“The increase in rates of sexually transmitted infections is a disturbing national trend that has had a widespread impact on this city,” said Health Commissioner Dr. Mary T. Bassett. “Fortunately, these infections are easily preventable and treatable when detected early. This year alone, we have revamped our Sexual Health Clinics and expanded services to guarantee all New Yorkers have access to affordable screening and care. All sexually active New Yorkers should play safe, get screened regularly and have fun.”
“Preventing sexually transmitted infections, including HIV, means using all the tools we have in our prevention toolkit,” said Dr. Demetre Daskalakis, Deputy Commissioner for the Division of Disease Control. “Condoms prevent most STIs, including HIV. HIV pre-exposure prophylaxis, or PrEP, and HIV treatment prevent HIV transmission and engage New Yorkers in healthcare that includes regular STI testing. ‘Playing sure’ means using the prevention options that fit your lifestyle and pursuit of sexual satisfaction. Frequent and correct STI testing should be a key component of any sexually active New Yorker’s prevention plan. I am proud to live in a city that emphasizes the sexual health of its residents.”
“Sex is part of human existence. It can contribute to one’s fulfillment and sense of wellbeing, but it can also pose health risks,” said Assistant Commissioner Dr. Susan Blank, Bureau of STD Control. “Short of abstinence – which is not realistic for many New Yorkers – condoms provide the best protection available for syphilis, gonorrhea, and chlamydia. New Yorkers should talk to their providers about if and how they have sex, so that their providers can screen for and treat any infections before they lead to long term complications.”
“Sexually transmitted infections continue to be a critical public health issue, particularly among young people,” said Brooklyn Borough President Eric L. Adams. “The rising rates of infections are alarming, but everyone should take measures to protect themselves. I urge all Brooklynites to take control of their health and get tested for chlamydia, gonorrhea, HIV, syphilis, and other infections.
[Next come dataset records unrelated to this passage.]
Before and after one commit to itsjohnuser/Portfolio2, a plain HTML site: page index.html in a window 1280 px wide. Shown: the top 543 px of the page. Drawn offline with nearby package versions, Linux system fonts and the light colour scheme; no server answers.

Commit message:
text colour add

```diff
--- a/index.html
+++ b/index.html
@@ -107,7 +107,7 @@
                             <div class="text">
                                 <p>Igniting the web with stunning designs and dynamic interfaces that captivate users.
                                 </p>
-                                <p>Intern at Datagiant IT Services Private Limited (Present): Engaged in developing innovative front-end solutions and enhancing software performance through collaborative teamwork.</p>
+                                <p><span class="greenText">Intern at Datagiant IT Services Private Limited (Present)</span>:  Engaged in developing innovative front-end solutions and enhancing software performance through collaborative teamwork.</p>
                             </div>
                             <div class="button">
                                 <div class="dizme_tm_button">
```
Don’t delay and get tested.”
"Awareness and access to care are critical components in containing the spread of STIs like HIV, syphilis, and gonorrhea. We need to make sure that New Yorkers, particularly young men who have sex with other men, are educated on the importance of being tested early and often,” said State Senator Brad Hoylman. “I’m grateful to Mayor de Blasio, DOHMH Commissioner Bassett, and Dr. Daskalakis for their commitment to bringing down the rate of STIs and their ongoing efforts to improve the health and well-being of all New Yorkers."
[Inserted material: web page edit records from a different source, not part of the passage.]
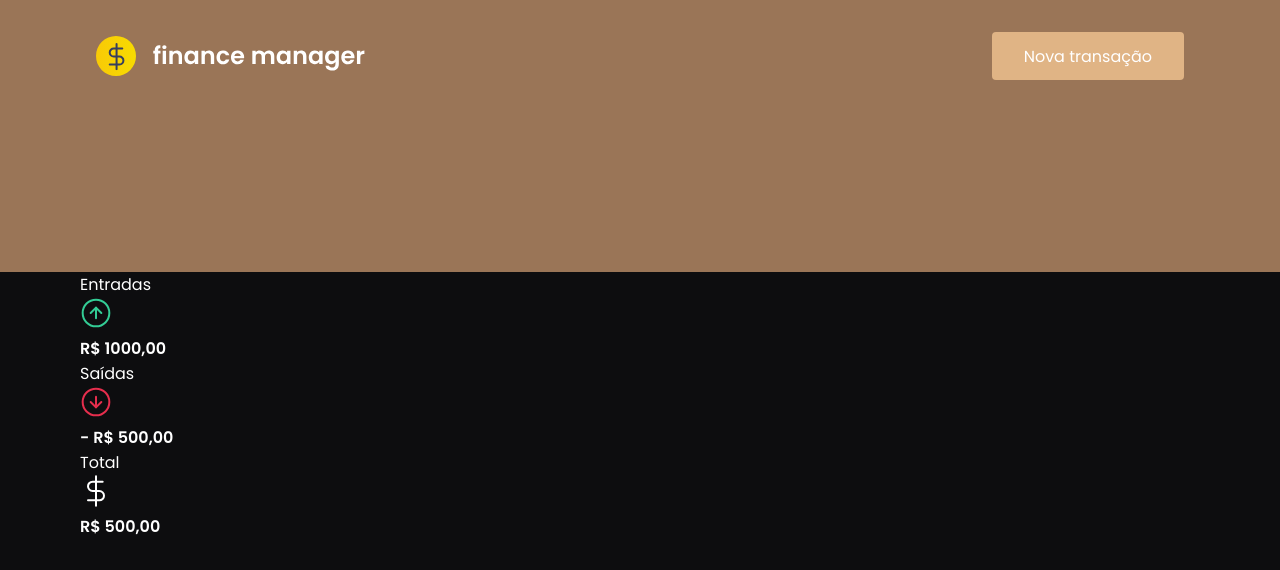
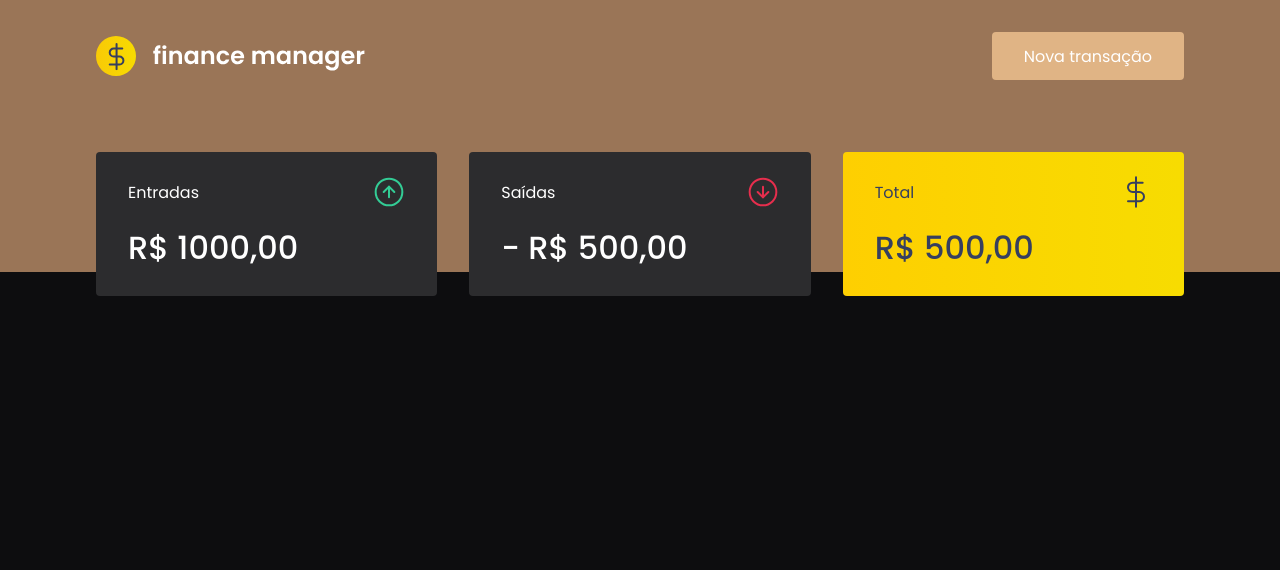
Before and after one commit to allyson7/fin-manager, a React (Create React App) app: page / in a window 1280 px wide. Shown: the top 570 px of the page. Built offline with nearby package versions, Linux system fonts and the light colour scheme.

Commit message:
:sparkles: Finished dashboard, changed total img color

```diff
--- a/public/index.html
+++ b/public/index.html
@@ -9,7 +9,7 @@
     <link rel="shortcut icon" href="favicon.ico" type="image/x-icon" />
 
     <link
-      href="https://fonts.googleapis.com/css2?family=Poppins:wght@400;600&display=swap"
+      href="https://fonts.googleapis.com/css2?family=Poppins:wght@400;500;600&display=swap"
       rel="stylesheet"
     />
 
--- a/src/components/Dashboard/style.ts
+++ b/src/components/Dashboard/style.ts
@@ -3,5 +3,5 @@
 export const Container = styled.main`
   max-width: 1120px;
   margin: 0 auto;
-  padding: 2.5rem 1rems;
+  padding: 2.5rem 1rem;
 `
--- a/src/components/Summary/index.tsx
+++ b/src/components/Summary/index.tsx
@@ -20,7 +20,7 @@
         </header>
         <strong>- R$ 500,00</strong>
       </div>
-      <div>
+      <div className="highlight-background">
         <header>
           <p>Total</p>
           <img src={totalImg} alt="Total" />
--- a/src/components/Summary/style.ts
+++ b/src/components/Summary/style.ts
@@ -1,5 +1,33 @@
 import styled from "styled-components";
 
 export const Container = styled.div`
+  display: grid;
+  grid-template-columns: repeat(3, 1fr);
+  gap: 2rem;
+  margin-top: -10rem;
 
+  div {
+    background: var(--gray-light);
+    padding: 1.5rem 2rem;
+    border-radius: 0.25rem;
+
+    header {
+      display: flex;
+      align-items: center;
+      justify-content: space-between;
+    }
+
+    strong {
+      display: block;
+      margin-top: 1rem;
+      font-size: 2rem;
+      font-weight: 500;
+      line-height: 3rem;
+    }
+
+    &.highlight-background {
+      background: var(--yellow-gradient);
+      color: var(--text-title);
+    }
+  }
 `
```
Also changed, not shown: src/assets/total.svg.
"Given the alarming increase in the rates of sexually transmitted infections (STIs) across our City and our country, it is critical for New Yorkers to speak frankly with their doctors about their sexual lives and get tested regularly as STIs can be successfully prevented and treated if detected early," said State Senator Gustavo Rivera. "I applaud the efforts of the New York City Department of Health and Mental Hygiene for raising further awareness about the importance of embracing a safe and healthy sexual life."
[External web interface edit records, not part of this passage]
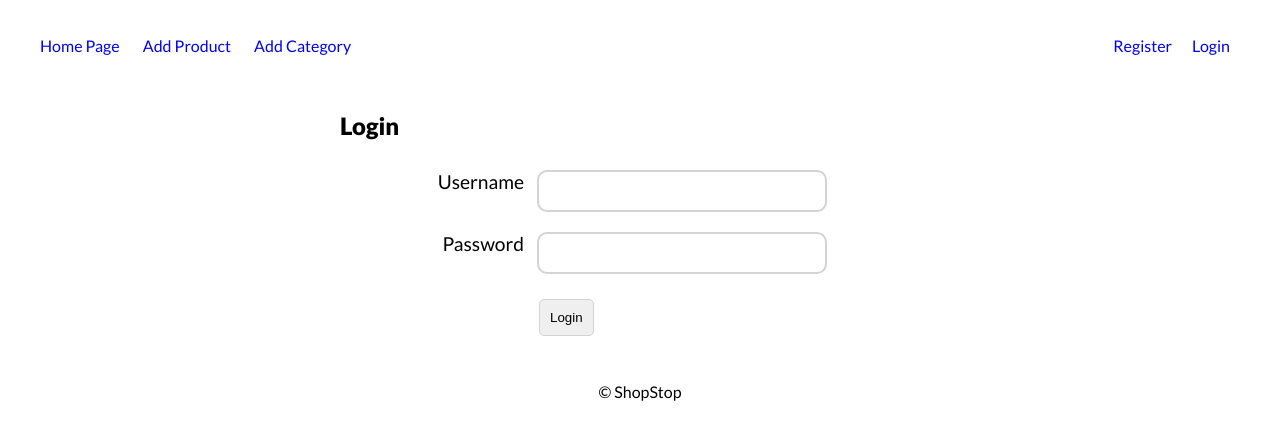
After one commit to PeterAsenov22/Shop-Stop-App, a Node server app: template views/user/login.handlebars in a window 1280 px wide. The commit adds this page. Shown: the top 440 px of the page. Run offline with Node 20, Linux system fonts and the light colour scheme; the template is opened without the code that fills it, so the values that code supplies are empty; some libraries are stand-ins or nearby versions.

Commit message:
views updated

```diff
--- a/views/layouts/main.handlebars
+++ b/views/layouts/main.handlebars
@@ -19,9 +19,8 @@
         <li class="delimeter"></li>
         {{#if user}}
           <li class="align-right">
-            <form id="logout-form" method="post" action="/user/logout">
-               <a href="javascript: getElementById('logout-form').submit()">Logout</a>
-            </form>
+            <form id="logout-form" method="post" action="/user/logout"></form>
+            <a href="javascript:document.getElementById('logout-form').submit()">Logout</a>
           </li>
           <li class="align-right">
             <span>Welcome, {{{user.username}}}!</span>
--- /dev/null
+++ b/views/user/login.handlebars
@@ -0,0 +1,16 @@
+<form class="form center-form" method="post">
+  <h2>Login</h2>
+  <div class="form-group">
+    <label for="username">Username</label>
+    <input id="username" name="username" type="text" class="input-field"/>
+  </div>
+
+  <div class="form-group">
+    <label for="password">Password</label>
+    <input id="password" name="password" type="password" class="input-field"></input>
+  </div>
+
+  <div class="form-group">
+    <input class="btn form-btn" type="submit" class="btn" value="Login" />
+  </div>
+</form>
```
Many people with STIs have no signs or symptoms. However, untreated STIs can have lasting health effects, including visual and hearing loss, dementia, paralysis, infertility and stillbirth. Having syphilis, gonorrhea or chlamydia can make it easier to get or spread HIV. The best way to prevent the spread of syphilis, gonorrhea and chlamydia is through condom use, early detection and treatment. Sexually active New Yorkers are encouraged to be open and honest with their doctors about their sexual practices and ask about getting tested for STIs. Testing for these infections is easy, and they are curable with antibiotics.
Among other recent efforts by the Health Department to prevent and treat STIs are:
MEDIA CONTACT: Christopher Miller/Julien Martinez, (347) 396-4177PressOffice@health.nyc.gov